Hawkins Brown, AL_A and Studio Egret West staff among latest cohort of placements
Social enterprise Public Practice has announced the largest placement of private-sector architecture and planning professionals in local authority roles in its five-year history.
It comes against the backdrop of billions of pounds of government money being allocated to grassroots placemaking projects, but a lack of expertise to deliver them in council planning departments.
Public Practice aims to help fill skills gaps in under-resourced authorities by lining up private-sector professionals for one-year placements. It said 41 architects and planners were taking part in the project’s latest wave.
They include Hawkins Brown architect Kelly-Marie Rodgers; 5plus architect Mark Stancombe; Abigail Patel of Buttress Architects; and Newcastle University lecturer and Burd Haward Architects staff member Noor Jan-Mohamed. Staff from Studio Egret West, Allies & Morrison, AL_A, Jestico & Whiles, Karakusevic Carson Architects and Glenn Howells Architects have also taken up placements.
One-quarter of the latest cohort will be working in northern local authorities, following Public Practice’s expansion beyond England’s south east – funded with £200,000 from Homes England and the Department for Levelling Up, Housing and Communities.

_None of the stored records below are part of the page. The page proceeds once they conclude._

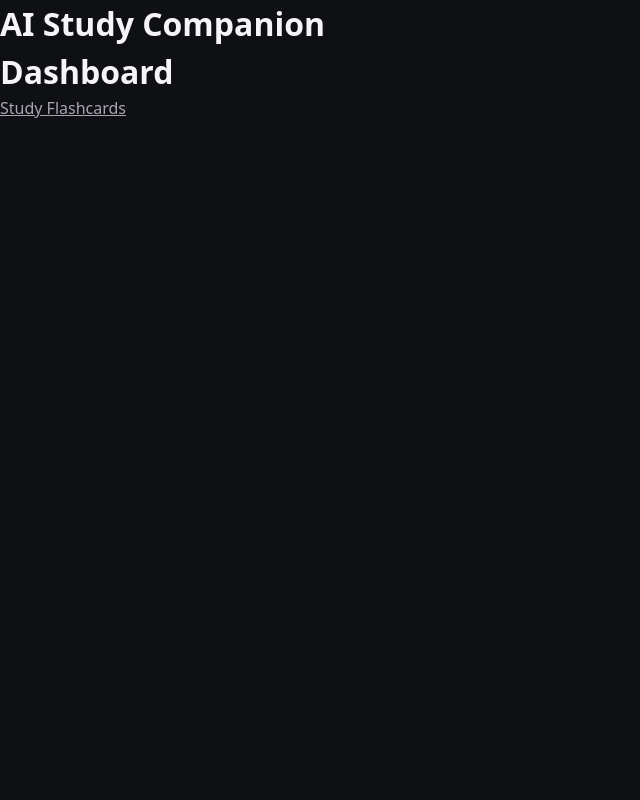
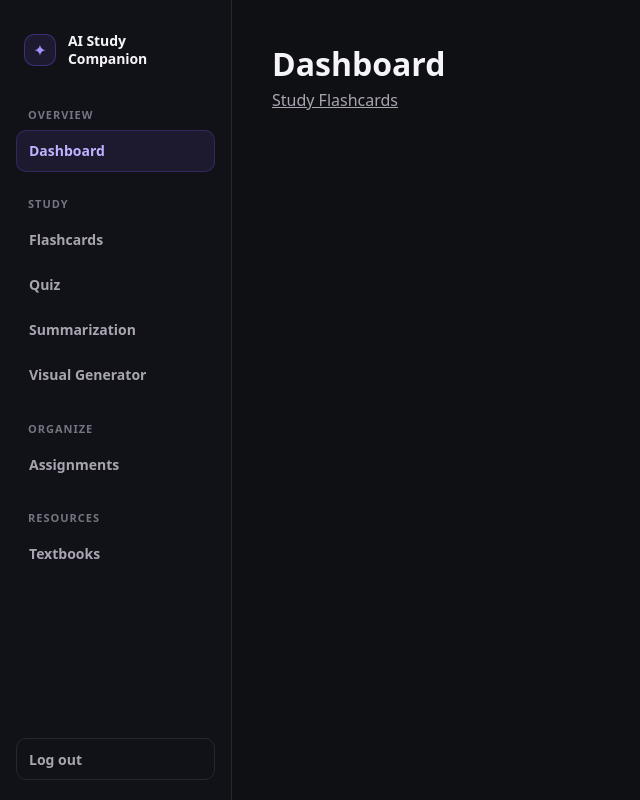
Before and after one commit to acev-0007/CPSC_491_Study_Companion, a React app in the folder frontend/: page / in a window 1280 px wide. Shown: the whole page, without its empty margins (0-640 px from the left). Built offline with nearby package versions, Linux system fonts and the light colour scheme; the HTML template or start-up script is replaced by a standard one.

Commit message:
feat(layout): add responsive dashboard sidebar and app shell

```diff
--- /dev/null
+++ b/frontend/src/components/Layout.css
@@ -0,0 +1,34 @@
+.app-shell {
+  min-height: 100vh;
+  min-height: 100svh;
+  display: grid;
+  grid-template-columns: var(--sidebar-width) minmax(0, 1fr);
+  background: var(--color-bg);
+  color: var(--color-text-secondary);
+}
+
+.app-main {
+  min-width: 0;
+  padding: var(--space-10) var(--space-10) var(--space-12);
+}
+
+.app-main-content {
+  width: min(100%, var(--content-max-width));
+  margin: 0 auto;
+}
+
+@media (max-width: 820px) {
+  .app-shell {
+    display: block;
+  }
+
+  .app-main {
+    padding: var(--space-7) var(--space-5) var(--space-10);
+  }
+}
+
+@media (max-width: 480px) {
+  .app-main {
+    padding: var(--space-6) var(--space-4) var(--space-8);
+  }
+}
--- a/frontend/src/components/Layout.jsx
+++ b/frontend/src/components/Layout.jsx
@@ -1,14 +1,16 @@
 import { Outlet } from "react-router-dom";
+import Sidebar from "./Sidebar/Sidebar";
+import "./Layout.css";
 
 function Layout() {
   return (
-    <div>
-      <header>
-        <h1>AI Study Companion</h1>
-      </header>
+    <div className="app-shell">
+      <Sidebar />
 
-      <main>
-        <Outlet />
+      <main className="app-main">
+        <div className="app-main-content">
+          <Outlet />
+        </div>
       </main>
     </div>
   );
--- /dev/null
+++ b/frontend/src/components/Sidebar/Sidebar.css
@@ -0,0 +1,236 @@
+.app-sidebar {
+  position: sticky;
+  top: 0;
+  height: 100vh;
+  height: 100svh;
+  display: flex;
+  flex-direction: column;
+  padding: var(--space-6) var(--space-4) var(--space-5);
+  border-right: 1px solid var(--color-border-subtle);
+  background: #111217;
+}
+
+.sidebar-brand,
+.mobile-brand {
+  display: flex;
+  align-items: center;
+  gap: var(--space-3);
+  border-radius: var(--radius-md);
+  color: var(--color-text-primary);
+  text-decoration: none;
+}
+
+.sidebar-brand {
+  min-height: 48px;
+  padding: var(--space-2);
+}
+
+.sidebar-brand-mark {
+  flex: 0 0 auto;
+  display: grid;
+  place-items: center;
+  width: 32px;
+  height: 32px;
+  border: 1px solid var(--color-accent-border);
+  border-radius: var(--radius-md);
+  background: var(--color-accent-soft);
+  color: #a691ff;
+  font-size: 16px;
+  line-height: 1;
+}
+
+.sidebar-brand-name {
+  min-width: 0;
+  color: var(--color-text-primary);
+  font-size: 14px;
+  font-weight: 650;
+  line-height: 1.25;
+  letter-spacing: -0.1px;
+}
+
+.sidebar-navigation {
+  margin-top: var(--space-8);
+  overflow-y: auto;
+}
+
+.sidebar-nav-group + .sidebar-nav-group {
+  margin-top: var(--space-6);
+}
+
+.sidebar-nav-label {
+  margin: 0 0 var(--space-2) var(--space-3);
+  color: var(--color-text-muted);
+  font-size: 11px;
+  font-weight: 700;
+  line-height: 1.4;
+  letter-spacing: 0.09em;
+  text-transform: uppercase;
+}
+
+.sidebar-nav-links {
+  display: grid;
+  gap: 3px;
+}
+
+.sidebar-nav-link {
+  display: flex;
+  align-items: center;
+  min-height: 42px;
+  padding: 9px 12px;
+  border: 1px solid transparent;
+  border-radius: var(--radius-md);
+  color: var(--color-text-secondary);
+  font-size: 14px;
+  font-weight: 550;
+  line-height: 1.35;
+  text-decoration: none;
+  transition:
+    color var(--transition-fast),
+    background-color var(--transition-fast),
+    border-color var(--transition-fast);
+}
+
+.sidebar-nav-link:hover {
+  border-color: var(--color-border-subtle);
+  background: var(--color-surface);
+  color: var(--color-text-primary);
+}
+
+.sidebar-nav-link.is-active {
+  border-color: rgba(124, 92, 255, 0.22);
+  background: var(--color-accent-soft);
+  color: #c0b2ff;
+}
+
+.sidebar-footer {
+  margin-top: auto;
+  padding-top: var(--space-6);
+}
+
+.sidebar-logout {
+  width: 100%;
+  min-height: 42px;
+  padding: 9px 12px;
+  border: 1px solid var(--color-border-subtle);
+  border-radius: var(--radius-md);
+  background: transparent;
+  color: var(--color-text-secondary);
+  font-size: 14px;
+  font-weight: 600;
+  text-align: left;
+  cursor: pointer;
+  transition:
+    color var(--transition-fast),
+    background-color var(--transition-fast),
+    border-color var(--transition-fast),
+    opacity var(--transition-fast);
+}
+
+.sidebar-logout:hover:not(:disabled) {
+  border-color: var(--color-border);
+  background: var(--color-surface);
+  color: var(--color-text-primary);
+}
+
+.sidebar-logout:disabled {
+  cursor: not-allowed;
+  opacity: 0.52;
+}
+
+.sidebar-error {
+  margin: 0 0 var(--space-3);
+  color: var(--color-error);
+  font-size: 12px;
+  line-height: 1.4;
+}
+
+.mobile-app-navigation {
+  display: none;
+}
+
+@media (max-width: 820px) {
+  .app-sidebar {
+    display: none;
+  }
+
+  .mobile-app-navigation {
+    position: sticky;
+    top: 0;
+    z-index: 20;
+    display: block;
+    border-bottom: 1px solid var(--color-border-subtle);
+    background: rgba(15, 16, 20, 0.98);
+  }
+
+  .mobile-app-bar {
+    min-height: 64px;
+    display: flex;
+    align-items: center;
+    justify-content: space-between;
+    gap: var(--space-4);
+    padding: var(--space-2) var(--space-5);
+  }
+
+  .mobile-brand {
+    min-width: 0;
+    min-height: 44px;
+  }
+
+  .mobile-menu-button {
+    flex: 0 0 auto;
+    display: grid;
+    place-items: center;
+    width: 44px;
+    height: 44px;
+    border: 1px solid var(--color-border-subtle);
+    border-radius: var(--radius-md);
+    background: var(--color-surface);
+    color: var(--color-text-primary);
+    font-size: 20px;
+    line-height: 1;
+    cursor: pointer;
+  }
+
+  .mobile-menu-button:hover {
+    border-color: var(--color-border);
+    background: var(--color-surface-hover);
+  }
+
+  .mobile-nav-panel {
+    display: none;
+    max-height: calc(100svh - 64px);
+    overflow-y: auto;
+    padding: var(--space-2) var(--space-5) var(--space-5);
+    border-top: 1px solid var(--color-border-subtle);
+    background: #111217;
+  }
+
+  .mobile-nav-panel.is-open {
+    display: block;
+  }
+
+  .mobile-nav-links {
+    padding-top: var(--space-4);
+  }
+
+  .mobile-nav-footer {
+    margin-top: var(--space-6);
+    padding-top: var(--space-5);
+    border-top: 1px solid var(--color-border-subtle);
+  }
+
+  .sidebar-logout {
+    min-height: 46px;
+  }
+}
+
+@media (max-width: 480px) {
+  .mobile-app-bar,
+  .mobile-nav-panel {
+    padding-inline: var(--space-4);
+  }
+
+  .sidebar-brand-name {
+    font-size: 13px;
+  }
+}
--- /dev/null
+++ b/frontend/src/components/Sidebar/Sidebar.jsx
@@ -0,0 +1,162 @@
+import { useEffect, useState } from "react";
+import { NavLink, useLocation, useNavigate } from "react-router-dom";
+import { logoutAccount } from "../../api/auth";
+import "./Sidebar.css";
+
+const navigationGroups = [
+  {
+    label: "Overview",
+    items: [{ label: "Dashboard", to: "/" }],
+  },
+  {
+    label: "Study",
+    items: [
+      { label: "Flashcards", to: "/flashcards" },
+      { label: "Quiz", to: "/quiz" },
+      { label: "Summarization", to: "/summarization" },
+      { label: "Visual Generator", to: "/visual-generator" },
+    ],
+  },
+  {
+    label: "Organize",
+    items: [{ label: "Assignments", to: "/assignments" }],
+  },
+  {
+    label: "Resources",
+    items: [{ label: "Textbooks", to: "/textbooks" }],
+  },
+];
+
+function NavigationLinks({ onNavigate }) {
+  return navigationGroups.map((group) => (
+    <div className="sidebar-nav-group" key={group.label}>
+      <p className="sidebar-nav-label">{group.label}</p>
+
+      <div className="sidebar-nav-links">
+        {group.items.map((item) => (
+          <NavLink
+            className={({ isActive }) =>
+              `sidebar-nav-link${isActive ? " is-active" : ""}`
+            }
+            end={item.to === "/"}
+            key={item.to}
+            onClick={onNavigate}
+            to={item.to}
+          >
+            {item.label}
+          </NavLink>
+        ))}
+      </div>
+    </div>
+  ));
+}
+
+function Sidebar() {
+  const navigate = useNavigate();
+  const location = useLocation();
+  const [mobileOpen, setMobileOpen] = useState(false);
+  const [loggingOut, setLoggingOut] = useState(false);
+  const [logoutError, setLogoutError] = useState("");
+
+  useEffect(() => {
+    setMobileOpen(false);
+  }, [location.pathname]);
+
+  const handleLogout = async () => {
+    setLogoutError("");
+    setLoggingOut(true);
+
+    try {
+      await logoutAccount();
+      navigate("/login");
+    } catch (error) {
+      setLogoutError(error.message);
+    } finally {
+      setLoggingOut(false);
+    }
+  };
+
+  return (
+    <>
+      <aside className="app-sidebar" aria-label="Application navigation">
+        <NavLink className="sidebar-brand" end to="/">
+          <span className="sidebar-brand-mark" aria-hidden="true">
+            ✦
+          </span>
+          <span className="sidebar-brand-name">AI Study Companion</span>
+        </NavLink>
+
+        <nav className="sidebar-navigation" aria-label="Primary">
+          <NavigationLinks />
+        </nav>
+
+        <div className="sidebar-footer">
+          {logoutError && (
+            <p className="sidebar-error" role="alert">
+              {logoutError}
+            </p>
+          )}
+
+          <button
+            className="sidebar-logout"
+            disabled={loggingOut}
+            onClick={handleLogout}
+            type="button"
+          >
+            {loggingOut ? "Logging out..." : "Log out"}
+          </button>
+        </div>
+      </aside>
+
+      <div className="mobile-app-navigation">
+        <div className="mobile-app-bar">
+          <NavLink className="mobile-brand" end to="/">
+            <span className="sidebar-brand-mark" aria-hidden="true">
+              ✦
+            </span>
+            <span className="sidebar-brand-name">AI Study Companion</span>
+          </NavLink>
+
+          <button
+            aria-controls="mobile-primary-navigation"
+            aria-expanded={mobileOpen}
+            aria-label={mobileOpen ? "Close navigation" : "Open navigation"}
+            className="mobile-menu-button"
+            onClick={() => setMobileOpen((open) => !open)}
+            type="button"
+          >
+            <span aria-hidden="true">{mobileOpen ? "×" : "☰"}</span>
+          </button>
+        </div>
+
+        <div
+          className={`mobile-nav-panel${mobileOpen ? " is-open" : ""}`}
+          id="mobile-primary-navigation"
+        >
+          <nav className="mobile-nav-links" aria-label="Mobile primary">
+            <NavigationLinks onNavigate={() => setMobileOpen(false)} />
+          </nav>
+
+          <div className="mobile-nav-footer">
+            {logoutError && (
+              <p className="sidebar-error" role="alert">
+                {logoutError}
+              </p>
+            )}
+
+            <button
+              className="sidebar-logout"
+              disabled={loggingOut}
+              onClick={handleLogout}
+              type="button"
+            >
+              {loggingOut ? "Logging out..." : "Log out"}
+            </button>
+          </div>
+        </div>
+      </div>
+    </>
+  );
+}
+
+export default Sidebar;
```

Public Practice has now placed 264 private-sector professionals in public-sector roles since it was set up in 2017. The growth in its operations comes against the backdrop of the government’s levelling up agenda, which has seen around £8bn allocated to improve “left behind” places via the Towns Fund and the Levelling Up Fund.
But the project also comes in a context of huge pressures in local authority planning departments.
A Public Practice survey conducted earlier this year found that attracting skilled staff was the largest recruitment issue faced by 79% of local authorities. Over the past decade there has been a 24% reduction in the local government headcount. Meanwhile planning departments have been disproportionately affected by spending cuts.
Last week David Feeney, the chief planning officer at Leeds City Council, told members of the authority’s audit committee that his department did not have enough resources to meet all of its functions.
However, the Public Practice survey suggested that finding the people with the right placemaking skills was a bigger problem than finding cash to hire them. Only 46% of respondents said a lack of finance to pay for the required staff was a recruitement issue.
“Digital and data” topped the list of placemaking skills that are in short supply, with 64% of respondents identifying them as a problem area.
Architecture, urban design and masterplanning was second on the list, with 62% of respondents identifying skills shortages.
Public Practice chief executive officer Pooja Agrawal said the government’s Towns Fund and Levelling Up Fund had created “exceptionally interesting” opportunities for placemaking professionals.
“However, it is clear that local authorities have substantial skills gaps and are understandably concerned about delivering these projects on the ground amidst growing political and economic uncertainty,” she said.
“Our Resourcing and Skills Survey, shows that the biggest recruitment barrier councils face is attracting the right people with the right skills to meet their ambitions.
“Public Practice can help to fill that gap by bringing private sector placemaking expertise into the public sector. People who want to come in and make a difference to places local to them and towns and cities across England. More than nine-tenths of Public Practice associates stay in local government after their initial placement ends.”
Paul Karakusevic, founding partner at Karakusevic Carson, is a supporter of the Public Practice project and said its expansion was timely.
“Alongside their growing cohort of architects, planners and built environment professionals, their new partnerships with city regions and local councils will help new housing design and delivery alongside improved public facilities and infrastructure,” he said.
Hawkins Brown’s Kelly-Marie Rodgers is joining Greater Manchester’s GreaterSport organisation as strategic lead for healthy active places on a 12-month placement as part of the latest cohort.
She will work with designers, planners and communities across the 10 boroughs to create more active and healthier places by spreading good practice.
Noor Jan-Mohamed’s placement will see her work as a senior planning and project officer on a North of Tyne Combined Authority programme that aims to improve shop vacancy rates by improving the high streets in Newcastle’s East End.
Buttress Architects’ Abigail Patel is joining the Lake District National Park Authority on a 12-month placement as delivery lead for the Windermere Gateway project. Its objectives include improving the town’s railway station, creating better walking and cycling connections and delivering new homes and commercial space.
Mark Stancombe’s placement will see him join Warrington Borough Council from 5plus. He will work as an urban design officer focused on masterplanning and helping to embed a new design code aimed at creating beautiful and well-designed development.